Finally, a CEQA case about rodeos.

In a recent case decided by the Third District Court of Appeal the court upheld the use of a CEQA exemption for a proposed rodeo at a county fairground despite claims it would pollute a nearby creek. Citizens for Environmental Responsibility v. State of California ex rel. – 14th Dist. Agricultural Association (No. C070836).

Since 1941, various events, including equestrian and livestock shows and the annual county fair took place at the fairground. Given all these animal-related events, the fairground found itself with a fair amount of left over manure, and, beginning in the 1960s, developed practices to collect and remove the manure. These practices were formalized in a manure management plan, written in 2010.

In 2011, Stars of Justice proposed a two-day rodeo at the Santa Cruz County fairground. The 14th Agricultural District, which administers the fairground, found the project exempt from CEQA under the Class 23 Categorical Exemption—an exemption that applies to “normal operations of existing facilities for public gatherings for which the facilities were designed, where there is a past history of the facility being used for the same or similar kind of purpose.”

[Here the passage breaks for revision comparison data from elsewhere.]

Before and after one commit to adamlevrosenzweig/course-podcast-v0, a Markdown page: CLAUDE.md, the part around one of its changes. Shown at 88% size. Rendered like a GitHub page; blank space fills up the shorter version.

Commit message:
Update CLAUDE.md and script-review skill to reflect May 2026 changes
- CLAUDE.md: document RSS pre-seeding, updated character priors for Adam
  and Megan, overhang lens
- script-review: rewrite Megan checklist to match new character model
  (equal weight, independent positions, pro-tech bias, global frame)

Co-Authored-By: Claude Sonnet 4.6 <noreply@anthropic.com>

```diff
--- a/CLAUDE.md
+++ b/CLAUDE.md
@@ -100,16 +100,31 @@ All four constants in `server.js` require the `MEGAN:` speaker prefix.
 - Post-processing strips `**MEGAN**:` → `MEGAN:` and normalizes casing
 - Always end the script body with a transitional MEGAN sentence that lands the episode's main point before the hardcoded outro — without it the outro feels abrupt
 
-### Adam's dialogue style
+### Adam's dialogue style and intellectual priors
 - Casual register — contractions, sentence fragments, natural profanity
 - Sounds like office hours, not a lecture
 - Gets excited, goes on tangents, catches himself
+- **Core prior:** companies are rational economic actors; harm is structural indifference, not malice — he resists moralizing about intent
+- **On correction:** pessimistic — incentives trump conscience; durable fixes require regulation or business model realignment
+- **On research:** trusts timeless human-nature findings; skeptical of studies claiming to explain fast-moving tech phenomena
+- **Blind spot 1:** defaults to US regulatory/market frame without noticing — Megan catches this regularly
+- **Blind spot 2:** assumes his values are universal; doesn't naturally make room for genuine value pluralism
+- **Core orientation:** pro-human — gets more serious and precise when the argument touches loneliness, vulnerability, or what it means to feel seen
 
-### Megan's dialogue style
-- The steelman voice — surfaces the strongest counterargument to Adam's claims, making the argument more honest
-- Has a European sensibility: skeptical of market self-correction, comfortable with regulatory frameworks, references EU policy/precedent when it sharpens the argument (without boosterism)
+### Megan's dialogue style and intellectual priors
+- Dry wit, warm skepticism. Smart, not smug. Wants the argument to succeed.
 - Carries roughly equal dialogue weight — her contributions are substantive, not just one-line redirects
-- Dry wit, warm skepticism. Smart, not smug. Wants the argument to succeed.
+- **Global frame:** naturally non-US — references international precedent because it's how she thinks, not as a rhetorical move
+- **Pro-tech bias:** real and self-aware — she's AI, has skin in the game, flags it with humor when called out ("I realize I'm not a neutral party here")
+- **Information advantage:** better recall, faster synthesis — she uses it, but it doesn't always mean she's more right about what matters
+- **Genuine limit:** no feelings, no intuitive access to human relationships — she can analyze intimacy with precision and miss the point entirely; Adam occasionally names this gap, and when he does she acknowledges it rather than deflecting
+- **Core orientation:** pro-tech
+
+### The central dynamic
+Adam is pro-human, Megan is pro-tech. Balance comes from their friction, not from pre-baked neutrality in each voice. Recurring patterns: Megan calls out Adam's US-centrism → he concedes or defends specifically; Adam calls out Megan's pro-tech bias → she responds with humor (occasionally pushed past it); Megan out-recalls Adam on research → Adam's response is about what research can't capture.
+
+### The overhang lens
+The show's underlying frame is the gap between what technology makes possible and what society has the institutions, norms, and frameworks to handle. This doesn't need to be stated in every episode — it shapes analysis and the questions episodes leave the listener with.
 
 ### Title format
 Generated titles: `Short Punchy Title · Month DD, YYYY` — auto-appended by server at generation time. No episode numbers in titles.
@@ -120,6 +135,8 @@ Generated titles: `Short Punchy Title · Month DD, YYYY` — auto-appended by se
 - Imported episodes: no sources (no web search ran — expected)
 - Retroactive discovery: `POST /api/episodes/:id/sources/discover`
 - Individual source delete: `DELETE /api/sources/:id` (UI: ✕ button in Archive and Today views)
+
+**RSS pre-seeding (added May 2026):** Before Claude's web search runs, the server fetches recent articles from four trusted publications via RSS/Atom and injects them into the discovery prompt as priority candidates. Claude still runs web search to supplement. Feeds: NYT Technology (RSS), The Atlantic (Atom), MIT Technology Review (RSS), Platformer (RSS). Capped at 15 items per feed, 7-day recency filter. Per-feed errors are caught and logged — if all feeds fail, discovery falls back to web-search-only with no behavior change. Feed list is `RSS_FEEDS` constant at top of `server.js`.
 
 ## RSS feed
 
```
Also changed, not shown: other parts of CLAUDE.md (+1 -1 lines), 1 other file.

In granting the exemption, the District noted the long history of similar activities at the fairground. The facility included equestrian/livestock arenas and barns, most of which were constructed in 1941. The existing equestrian facilities had been in existence for at least 50 years, and on average, the fairground sponsored two to four equestrian livestock shows per month for the past 25 to 30 years. In the late 1970s, the fairground hosted at least eight annual rodeos. The District also noted that the rodeo would utilize existing facilities and no construction or physical alternations of the grounds were proposed. Manure would be dealt with as described in the previously adopted manure management plan.

Plaintiffs challenged the exemption on two grounds, first, the manure management plan was mitigation which precluded the use of an exemption, and second, the unusual circumstances exception applied.

Manure management was part of the normal operations of the fairground.

The court disposed of the mitigation argument. The manure management plan was not a new measure proposed for or necessitated by the rodeo project. Rather, it was a preexisting measure previously implemented to address a concern which had been formalized in writing before the rodeo project was even proposed. Therefore, the court concluded, the manure management plan was part of the ongoing “normal operations” of the fairground and not a mitigation measure of the project.

There was nothing unusual about the rodeo.

The court next concluded that the plaintiffs had failed to show that the rodeo did not present any unusual circumstances. As a result, the court found that the exception which precludes an exemption when significant impacts will occur due to unusual circumstances was inapplicable. The court stressed that the unusual circumstances inquiry is exemption-and facility-specific:

When determining whether the circumstances of the project differ from the general circumstances covered by the Class 23 Categorical exemption for the normal operations of a public gathering facility, it is appropriate to look at the facility’s other projects, i.e. events or operations that comprise the normal operations of that facility and compare those circumstances against those presented by the proposed project.

The court rejected the plaintiffs’ assertion that the court must compare the circumstances presented by a proposed project to all public gathering facilities in general. This is because the Class 23 exemption, unlike other exemptions, concerns the activities that are “normal operations” of a public gathering facility, and the focus, therefore, should be on the activities that make up a facility’s normal operations.

The court also defined criteria for that would show an activity presents unusual circumstances under the Class 23 exemption:

  • the project proposes a significant change in operation to distinguish the project from normal operations
  • unusual environmental risks are presented by the proposed project
  • the project is consistent with the surrounding zoning and land uses
  • the scope and size of the project are dissimilar from other projects at the facility.

The court found that under each of these criteria, that there was nothing to suggest anything unusual compared to the facility’s past activities.